BALAKIREV; GLAZUNOV; KOSENKO Piano Sonatas
I can already hear the sighs from Kiev at seeing Victor Kosenko, born and educated in St Petersburg but thereafter adopted as a true son of Ukrainian music, appearing under the banner of Russia. And more sighs still will come my way if I say that, despite his reputation in Ukraine and his undoubted service to the advancement of its music, there is little that distinguishes his Second Sonata from any averagely gifted turn-of-the-century pianist-composer, other than the fact that the sonata was composed not in 1901 (as a French review suggests, forgetting that the composer would have been barely three at the time) but in 1924. Frustratingly repetitive and predictable, this is at best a pastiche of early Scriabin (his Third Sonata), Rachmaninov and Chopin. Despite Maltempo’s valiant efforts, as with Natalya Shkoda on Centaur, the value of his recording is perhaps less aesthetic than as an item of library reference.
Maltempo’s eloquent phrasing and expansive array of colours are of a very high order indeed, and they come to the rescue of the other two sonatas on the disc, both of which leap off the page with unexpected vividness – unexpected, because they are so indebted to Chopin, Schumann and Liszt that any individual voice is hard to discern. Danny Driver and Stephen Coombs are more than estimable advocates for Balakirev and Glazunov, respectively, but Maltempo brings a special charm, flexibility and clarity to bear, and his Glazunov is notably better recorded.
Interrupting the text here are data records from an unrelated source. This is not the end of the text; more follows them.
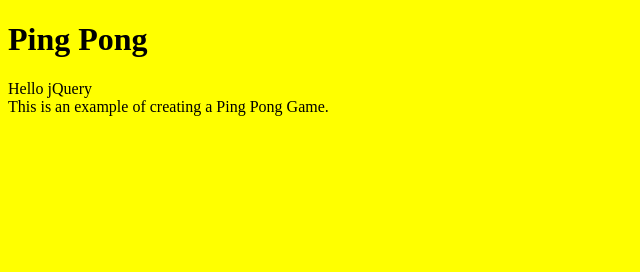
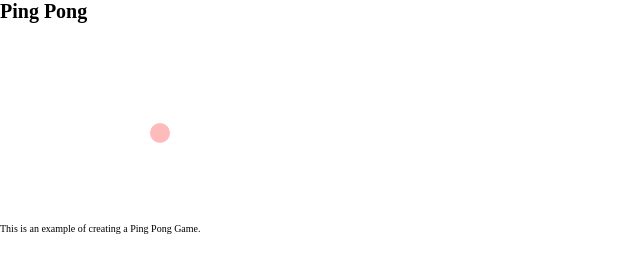
Before and after one commit to aruyamam/html5-game-dev-ping-pong, a website built with webpack: page dist/index.html in a window 1280 px wide. Shown: the whole page, without its empty margins (0-640 px from the left). Built offline with nearby package versions, Linux system fonts and the light colour scheme; files whose address does not match are found by name.

Commit message:
Placing Ping Pong game elements in the DOM

```diff
--- a/src/js/pingpong.js
+++ b/src/js/pingpong.js
@@ -1,3 +1,26 @@
 import $ from 'jquery';
 
-$('#game').text('Hello jQuery');
+const pingpong = {
+  // data definition
+  paddleLeft: {
+    x: 50,
+    y: 100,
+    width: 20,
+    height: 70,
+  },
+
+  paddleRight: {
+    x: 320,
+    y: 50,
+    width: 20,
+    height: 70,
+  },
+};
+
+// view rendering
+function renderPaddles() {
+  $('#paddle-left').css('top', pingpong.paddleLeft.y);
+  $('#paddle-right').css('top', pingpong.paddleRight.y);
+}
+
+renderPaddles();
--- a/src/styles/base/_base.scss
+++ b/src/styles/base/_base.scss
@@ -1,7 +1,15 @@
-$bg-color: yellow;
+*,
+*::after,
+*::before {
+  margin: 0;
+  padding: 0;
+  box-sizing: inherit;
+}
 
 html {
-  body {
-    background: rgba($bg-color, 1);
-  }
+  font-size: 62.5%;
 }
+
+body {
+  box-sizing: border-box;
+}
--- /dev/null
+++ b/src/styles/base/_layout.scss
@@ -0,0 +1,17 @@
+#game {
+  position: relative;
+  width: 400px;
+  height: 200px;
+}
+
+#playground {
+  position: absolute;
+  top: 0;
+  left: 0;
+  background: url('images/playground.png');
+  background-size: contain;
+  width: 100%;
+  height: 100%;
+  overflow: hidden;
+  cursor: pointer;
+}
--- /dev/null
+++ b/src/styles/components/_ball.scss
@@ -0,0 +1,9 @@
+#ball {
+  background: #fbb;
+  position: absolute;
+  width: 20px;
+  height: 20px;
+  top: 100px;
+  left: 150px;
+  border-radius: 10px;
+}
--- /dev/null
+++ b/src/styles/components/_paddle.scss
@@ -0,0 +1,34 @@
+.paddle {
+  background-size: contain;
+  position: absolute;
+  top: 70px;
+  width: 30px;
+  height: 70px;
+
+  &--left {
+    left: 50px;
+    background-image: url(images/football-player-left.png);
+  }
+
+  &--right {
+    right: 50px;
+    background-image: url(images/football-player-right.png);
+  }
+}
+
+.paddle-hand {
+  background: url(images/football-player-hand.png);
+  background-size: contain;
+  width: 30px;
+  height: 100%;
+  position: absolute;
+  top: 0;
+
+  &--left {
+    left: 50px;
+  }
+
+  &--right {
+    right: 50px;
+  }
+}
--- a/src/styles/style.scss
+++ b/src/styles/style.scss
@@ -1 +1,4 @@
 @import './base/base';
+@import './base/layout';
+@import './components/ball';
+@import './components/paddle';
```
Also changed, not shown: dist/images/football-player-right.png (renamed from dist/images/football-player.png), dist/index.html, src/styles/components/_playground.scss (added).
Glazunov’s first two movements are perhaps not unduly weighed down by their Brahmsian intellectuality but his galumphing finale needs all Maltempo’s sonoric wizardry to make its academic routines palatable.
The Italian has already won his spurs in his Alkan and Lyapunov recordings, and whatever the intrinsic rewards of his chosen ‘Russian’ repertoire, it could hardly hope for a more eloquent champion.